There’s another way to measure the health of Alberta’s newspapers. Each city, according to the 2011 federal census, had around 450,000 households. In both cities, total paid circulation of the broadsheets is around 60,000; if you add in the paid circulations of the Sun (26,925 in Edmonton; 23,541 in Calgary), you get about 85,000 apiece. That means roughly 19 per cent of households subscribe to a newspaper in each Alberta city. In 1995, 50 per cent of households subscribed to the daily local newspaper. Media analyst Ken Goldstein predicts that if these declines continue, circulation will amount to only 5–10 per cent of households in 2025—too little, he concluded, “to support a viable print business model for most general interest daily newspapers.”
Meanwhile what of those advertisers responding to readers’ appreciation for the “quality” of Postmedia journalism? One reason for the round of layoffs last October was that in the previous quarter, revenue from ad sales fell 20 per cent. No matter what Postmedia claims, advertisers aren’t fooled.
As Postmedia declines, newspapers such as the Herald and Journal could shut down on its deathwatch, like switches being thrown on the lights in a ballpark. “The lights are pretty dim right now,” said Steward. Calgary is a complex, fascinating place, she says, and if nothing else its publications “should be North American authorities on the energy industries and the environment.”
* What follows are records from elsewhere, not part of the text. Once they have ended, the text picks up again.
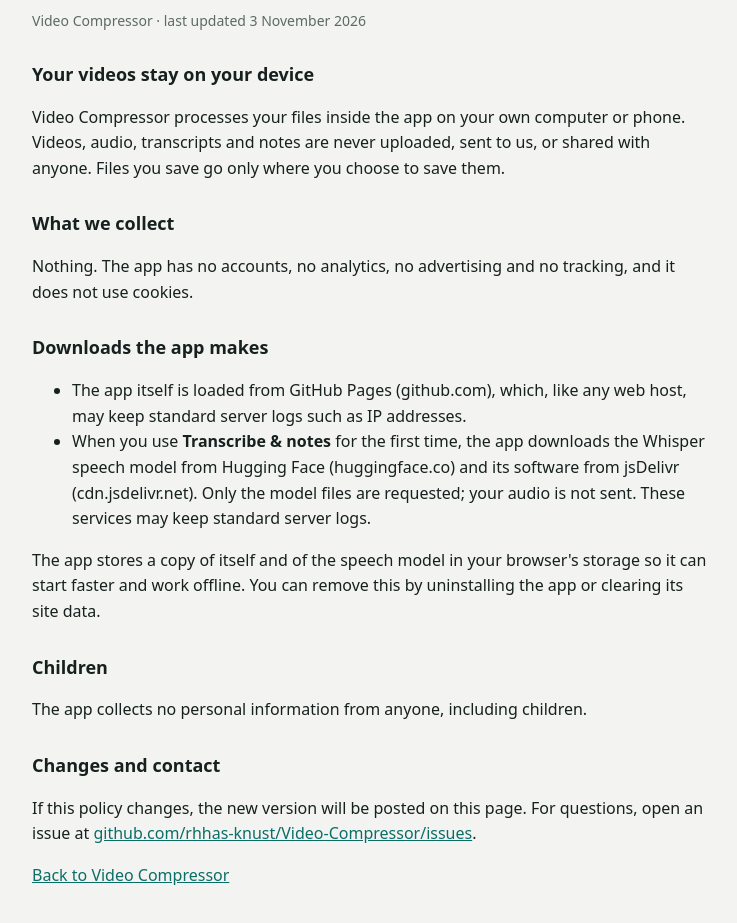
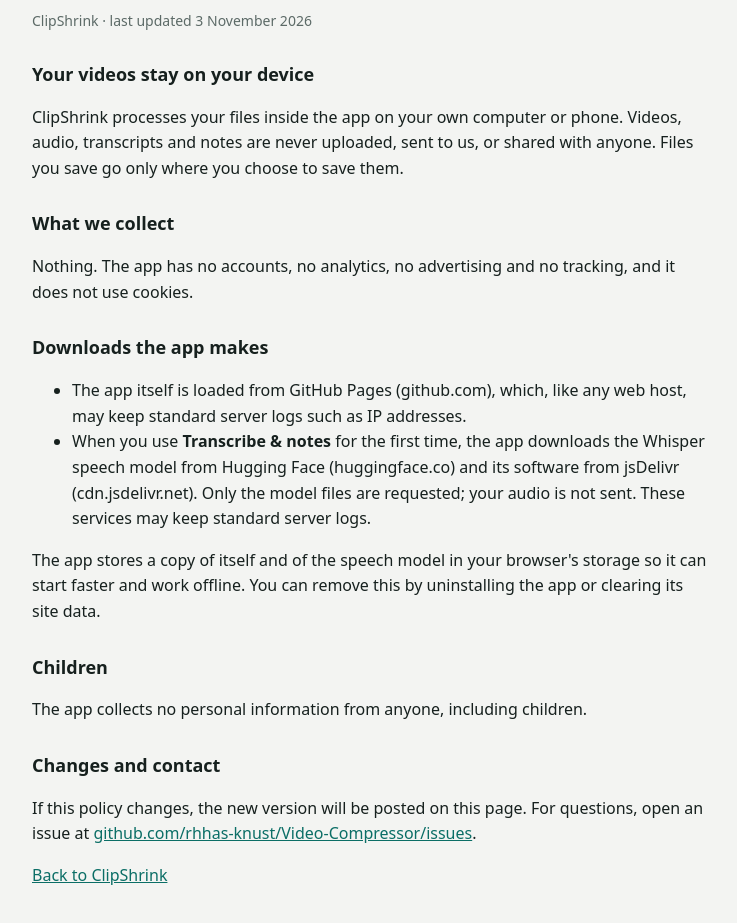
Before and after one commit to rhhas-knust/Video-Compressor, a plain HTML site: page web/privacy.html in a window 1280 px wide. Shown: the part 71-994 px from the top of the page, without its empty margins (268-1005 px from the left). Drawn offline with Linux system fonts and the light colour scheme.

Commit message:
Rename the installed app to ClipShrink
The manifest name and short name, the privacy page, the root redirect page
and the README now say ClipShrink. store/README.md explains how to rebuild
the package so the installed Store app shows the new name.

Co-Authored-By: Claude Opus 5.5 <noreply@anthropic.com>
Claude-Session: https://claude.ai/code/session_013bJ1MepMxnUny58pUxQpMR

```diff
--- a/web/privacy.html
+++ b/web/privacy.html
@@ -3,7 +3,7 @@
 <head>
 <meta charset="utf-8">
 <meta name="viewport" content="width=device-width, initial-scale=1, viewport-fit=cover">
-<title>Video Compressor Privacy Policy</title>
+<title>ClipShrink Privacy Policy</title>
 <link rel="icon" href="icons/favicon-48.png">
 <style>
 :root { --bg: #f3f4f2; --surface: #ffffff; --ink: #16201e; --muted: #5c6a67; --line: #d9dedb; --accent: #0b6e66; }
@@ -21,10 +21,10 @@ a { color: var(--accent); }
 <body>
 <main>
   <h1>Privacy policy</h1>
-  <p class="muted">Video Compressor · last updated 3 November 2026</p>
+  <p class="muted">ClipShrink · last updated 3 November 2026</p>
 
   <h2>Your videos stay on your device</h2>
-  <p>Video Compressor processes your files inside the app on your own computer or phone. Videos, audio, transcripts and notes are never uploaded, sent to us, or shared with anyone. Files you save go only where you choose to save them.</p>
+  <p>ClipShrink processes your files inside the app on your own computer or phone. Videos, audio, transcripts and notes are never uploaded, sent to us, or shared with anyone. Files you save go only where you choose to save them.</p>
 
   <h2>What we collect</h2>
   <p>Nothing. The app has no accounts, no analytics, no advertising and no tracking, and it does not use cookies.</p>
@@ -42,7 +42,7 @@ a { color: var(--accent); }
   <h2>Changes and contact</h2>
   <p>If this policy changes, the new version will be posted on this page. For questions, open an issue at <a href="https://github.com/rhhas-knust/Video-Compressor/issues">github.com/rhhas-knust/Video-Compressor/issues</a>.</p>
 
-  <p><a href="./">Back to Video Compressor</a></p>
+  <p><a href="./">Back to ClipShrink</a></p>
 </main>
 </body>
 </html>
```
Also changed, not shown: index.html (+2 -2 lines), web/manifest.webmanifest, 2 other files.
Mack Male, who blogs about media in Edmonton, said the Journal remains Alberta’s newspaper of record only “in the absence of anything else. It’s certainly not what it was.” What’s left? Just one legislative reporter and columnist. More “prurient” coverage of the courts, in the words of ex-staffer Karen Unland. Sloppy editing and poor grammar, according to Brian Gorman, who teaches journalism at MacEwan University. Gorman placed summer students at the Journal in 2016 who reported back that “morale was low and nobody had any time for them.”
The Journal no longer does sponsorships or aids local charities, Goodhand told me, which “might have saved head office some money, but the Journal lost face in the business community.” And there was, of course, the infamous edict that all Postmedia titles endorse Stephen Harper in the 2015 election, which came on the heels of Godfrey, in the words of Goodhand, “assuring the public that all the papers… would retain their editorial independence and integrity.”
Postmedia has said it won’t close the Herald or Journal—but it said it wasn’t going to merge its newsrooms either. “At every step they’ve gone and done what we didn’t think was possible,” said Male. Gorman said the fact that none of its four Alberta dailies are unionized makes it easier for Postmedia to try to find the “bone,” as Godfrey would have it, because “they don’t have to negotiate… I think the best thing for Canadian newspapers is if Postmedia would just die, and these things (its daily newspapers) would come up for grabs.” Or as Unland told me, “It doesn’t have to be normal, this chain ownership. I mean, the economies of scale made sense until they didn’t. It’s not a bad idea that local journalistic outputs should be locally owned.”
Steward told me, “To be honest, I don’t see how the newspapers in Alberta can recover.” Edmonton’s two main papers “are in tremendously awful shape,” said Goodhand. “I don’t know what will emerge in Alberta when Postmedia finally goes under.”
The current majority shareholder of Postmedia—and thus the real owner of the Calgary Herald and the Edmonton Journal—is GoldenTree Asset Management, a US hedge fund.
A sliver of hope is that readers have lost their trust in newspaper owners rather than in newspaper journalism itself.
Ian Gill is a Vancouver-based critic and the author of No News Is Bad News: Canada’s Media Collapse—and What Comes Next (Greystone, 2016).